** Opening Material provided block **

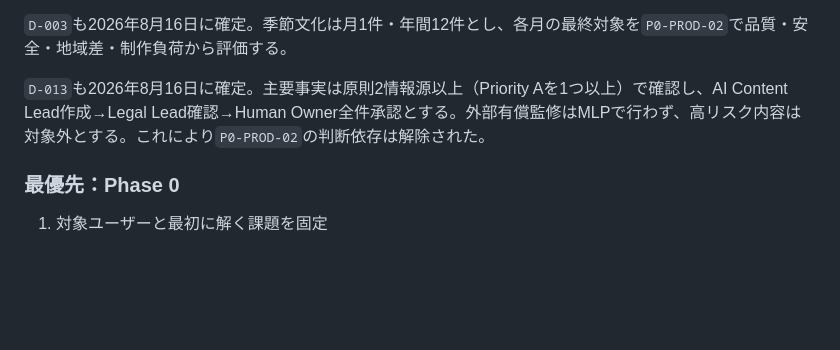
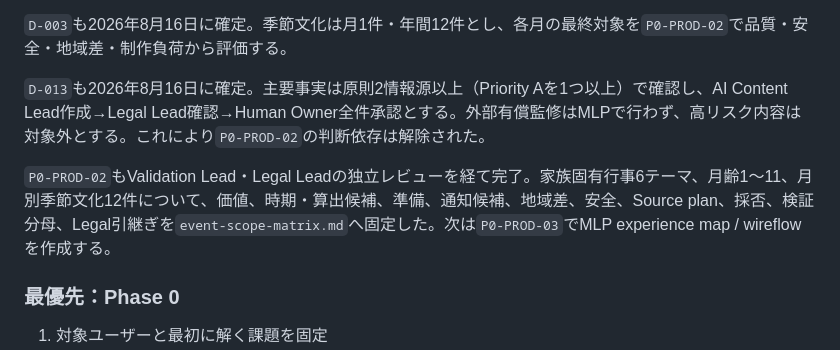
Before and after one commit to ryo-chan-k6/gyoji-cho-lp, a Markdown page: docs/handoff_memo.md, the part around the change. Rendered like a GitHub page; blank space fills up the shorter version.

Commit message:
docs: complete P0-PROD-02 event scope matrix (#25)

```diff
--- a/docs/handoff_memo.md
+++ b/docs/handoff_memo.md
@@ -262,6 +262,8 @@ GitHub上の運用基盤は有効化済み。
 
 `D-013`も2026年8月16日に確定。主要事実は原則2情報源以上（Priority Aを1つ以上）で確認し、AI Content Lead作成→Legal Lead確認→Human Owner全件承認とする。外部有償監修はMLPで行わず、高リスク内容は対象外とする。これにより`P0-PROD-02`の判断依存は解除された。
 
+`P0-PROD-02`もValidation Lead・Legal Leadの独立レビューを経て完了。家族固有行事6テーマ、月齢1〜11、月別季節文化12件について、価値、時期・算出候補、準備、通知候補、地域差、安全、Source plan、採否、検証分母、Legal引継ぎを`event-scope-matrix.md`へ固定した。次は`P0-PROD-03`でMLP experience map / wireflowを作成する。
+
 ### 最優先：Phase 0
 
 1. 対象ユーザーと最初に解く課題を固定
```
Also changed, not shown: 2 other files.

** Closing Material provided block **

Action item – Copy each line above precisely, dropping the pictures.

Answer to this problem –
Before and after one commit to ryo-chan-k6/gyoji-cho-lp, a Markdown page: docs/handoff_memo.md, the part around the change. Rendered like a GitHub page; blank space fills up the shorter version.

Commit message:
docs: complete P0-PROD-02 event scope matrix (#25)

```diff
--- a/docs/handoff_memo.md
+++ b/docs/handoff_memo.md
@@ -262,6 +262,8 @@ GitHub上の運用基盤は有効化済み。
 
 `D-013`も2026年8月16日に確定。主要事実は原則2情報源以上（Priority Aを1つ以上）で確認し、AI Content Lead作成→Legal Lead確認→Human Owner全件承認とする。外部有償監修はMLPで行わず、高リスク内容は対象外とする。これにより`P0-PROD-02`の判断依存は解除された。
 
+`P0-PROD-02`もValidation Lead・Legal Leadの独立レビューを経て完了。家族固有行事6テーマ、月齢1〜11、月別季節文化12件について、価値、時期・算出候補、準備、通知候補、地域差、安全、Source plan、採否、検証分母、Legal引継ぎを`event-scope-matrix.md`へ固定した。次は`P0-PROD-03`でMLP experience map / wireflowを作成する。
+
 ### 最優先：Phase 0
 
 1. 対象ユーザーと最初に解く課題を固定
```
Also changed, not shown: 2 other files.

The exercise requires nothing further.